Bed Bug Inspection Checklist: What to Look For
Whether you are a building inspector, business owner, hotel manager or homeowner, you need to know unmistakable signs of a bed bug infestation to ensure the problem can be quickly identified and resolved. Regular bed bug inspection is the best way to identify a bed bug problem at an early stage, before the pests spread into multiple areas of the structure on onto various belongings. This checklist will help you execute an effective bed bug inspection.
The Bed Bug Inspection Checklist
- Step 1: Look for Telltale Signs: These include small black spots, shed bed bug skins and egg shells, live bed bugs, and bloody or rusty stains on sheets, mattresses, bedding, walls, or upholstered furniture. Other signs include a musty odor that can be sweet or somewhat offensive. Bites on skin, especially when little time has been spent outdoors, may also be indicative of bed bugs. If you are not sure what bed bugs look like, be sure to look them up online and use these pictures as tools when checking for the aforementioned signs.

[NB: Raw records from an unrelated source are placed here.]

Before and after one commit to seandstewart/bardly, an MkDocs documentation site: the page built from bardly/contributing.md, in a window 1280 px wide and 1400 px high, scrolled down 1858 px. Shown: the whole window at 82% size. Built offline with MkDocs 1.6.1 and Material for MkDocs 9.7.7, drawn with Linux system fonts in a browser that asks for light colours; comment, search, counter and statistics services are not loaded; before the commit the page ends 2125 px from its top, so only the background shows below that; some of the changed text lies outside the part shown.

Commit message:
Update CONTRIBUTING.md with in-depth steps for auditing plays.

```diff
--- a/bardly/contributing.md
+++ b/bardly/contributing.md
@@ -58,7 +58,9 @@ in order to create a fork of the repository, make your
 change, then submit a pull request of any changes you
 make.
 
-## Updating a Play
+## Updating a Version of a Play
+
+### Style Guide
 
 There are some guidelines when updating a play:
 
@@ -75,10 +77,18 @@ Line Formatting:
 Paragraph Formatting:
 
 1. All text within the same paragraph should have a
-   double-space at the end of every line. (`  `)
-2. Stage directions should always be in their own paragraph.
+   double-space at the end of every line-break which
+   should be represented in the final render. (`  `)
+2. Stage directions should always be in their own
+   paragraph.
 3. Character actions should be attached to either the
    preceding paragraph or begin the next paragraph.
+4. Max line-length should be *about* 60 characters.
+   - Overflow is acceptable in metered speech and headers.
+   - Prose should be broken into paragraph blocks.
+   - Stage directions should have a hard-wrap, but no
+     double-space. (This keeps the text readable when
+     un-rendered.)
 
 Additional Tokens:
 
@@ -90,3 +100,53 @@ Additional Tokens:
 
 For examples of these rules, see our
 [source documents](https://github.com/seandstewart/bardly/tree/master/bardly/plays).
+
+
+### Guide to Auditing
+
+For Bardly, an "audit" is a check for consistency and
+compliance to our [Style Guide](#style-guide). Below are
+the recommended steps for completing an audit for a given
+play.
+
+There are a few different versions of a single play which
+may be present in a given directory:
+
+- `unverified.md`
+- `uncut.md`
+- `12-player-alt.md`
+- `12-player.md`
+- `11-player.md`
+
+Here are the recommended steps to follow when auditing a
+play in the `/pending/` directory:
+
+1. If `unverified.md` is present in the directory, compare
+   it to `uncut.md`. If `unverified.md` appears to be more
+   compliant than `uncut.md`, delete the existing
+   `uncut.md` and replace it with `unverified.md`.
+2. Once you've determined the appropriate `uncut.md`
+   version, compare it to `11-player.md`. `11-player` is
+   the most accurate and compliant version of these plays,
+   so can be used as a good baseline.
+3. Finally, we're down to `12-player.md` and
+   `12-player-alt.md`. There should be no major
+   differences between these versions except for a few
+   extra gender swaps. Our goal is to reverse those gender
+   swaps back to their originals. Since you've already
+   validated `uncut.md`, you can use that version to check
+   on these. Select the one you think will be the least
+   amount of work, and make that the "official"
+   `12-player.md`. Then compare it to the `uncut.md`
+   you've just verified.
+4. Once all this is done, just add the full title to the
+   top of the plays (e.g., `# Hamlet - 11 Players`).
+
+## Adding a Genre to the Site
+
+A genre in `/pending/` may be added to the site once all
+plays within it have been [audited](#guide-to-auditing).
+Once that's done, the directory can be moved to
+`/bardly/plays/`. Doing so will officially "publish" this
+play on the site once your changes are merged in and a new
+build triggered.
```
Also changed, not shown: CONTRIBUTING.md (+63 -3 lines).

- Step 2: Uncover All Their Potential Hiding Places: Despite wanting to visit with you for your blood, bed bugs really prefer to hide. Use a flashlight and magnifying glass, if necessary, to inspect all the potential hiding spots, including mattresses and box springs, bedding, upholstered furniture, bed frames, window and door frames, cracks and crevices, carpet tack strips, baseboards, behind outlet and switch plates, drapery, smoke detectors, thermostats, loose wallpaper and molding and wall junctions.
- Step 3: Call in the Dogs: Relying on a visual inspection will not get the job done – especially when you’re fairly certain you have a bed bug problem. Before hiring any one bed bug extermination company, first consider using a company that relies on man’s best friend to effectively and more accurately sniff out all of the areas bed bugs are hiding – whether or not they can be seen with the naked eye.
- Step 4: Start the Treatment Process: There is a wide range of home treatments to use, and the best strategy may be to use a combination of solutions, such as a bed bug monitoring device, mattress liners, heat and steam and sprays. Depending on the type of room or amount of space that you must treat, your options will vary.
- Step 5: Don’t Stop Inspecting: Even if it appears that the bed bug treatment worked and you don’t see the signs of the insects doesn’t mean they won’t return - or that there weren’t a few hiding in the walls waiting to make their move. Be sure to check monthly or as regularly as possible to ensure that they have not returned and so it will not become another infestation.
If you suspect there might be a problem or you’ve dealt with bed bugs in the past, don’t assume they will just go away on their own - because they won’t; if anything, the problem will just get worse. So, start immediately on checking and continue to check before, during, and after treatment.
Here is a summary of the checklist options that you should include when inspecting for bed bugs:
- Know what they look like across the entire lifecycle of a bed bug.
- Locate telltale signs like red or black stains.
- Uncover all their hiding places.
- Use a flashlight and magnifying class as these bugs are hard to see even with a trained eye.
- Be proactive in your search.
- Call in the bed bug dog inspection company to sniff out even those areas that cannot be checked visually. Their sniffers are more accurate than our eyes.
- Start the treatment process and consider using a combination of solutions.
- Don’t stop checking and inspecting. There is always the chance that one or more bed bugs escaped, and you don’t want another infestation!
About The Author
has worked in the pest control industry for the past 17 years. The last 8 years was spent as a Vice President of one of the most well respected regional Pest Control Companies in New York. He is part of a NESDCA Certified Dog Team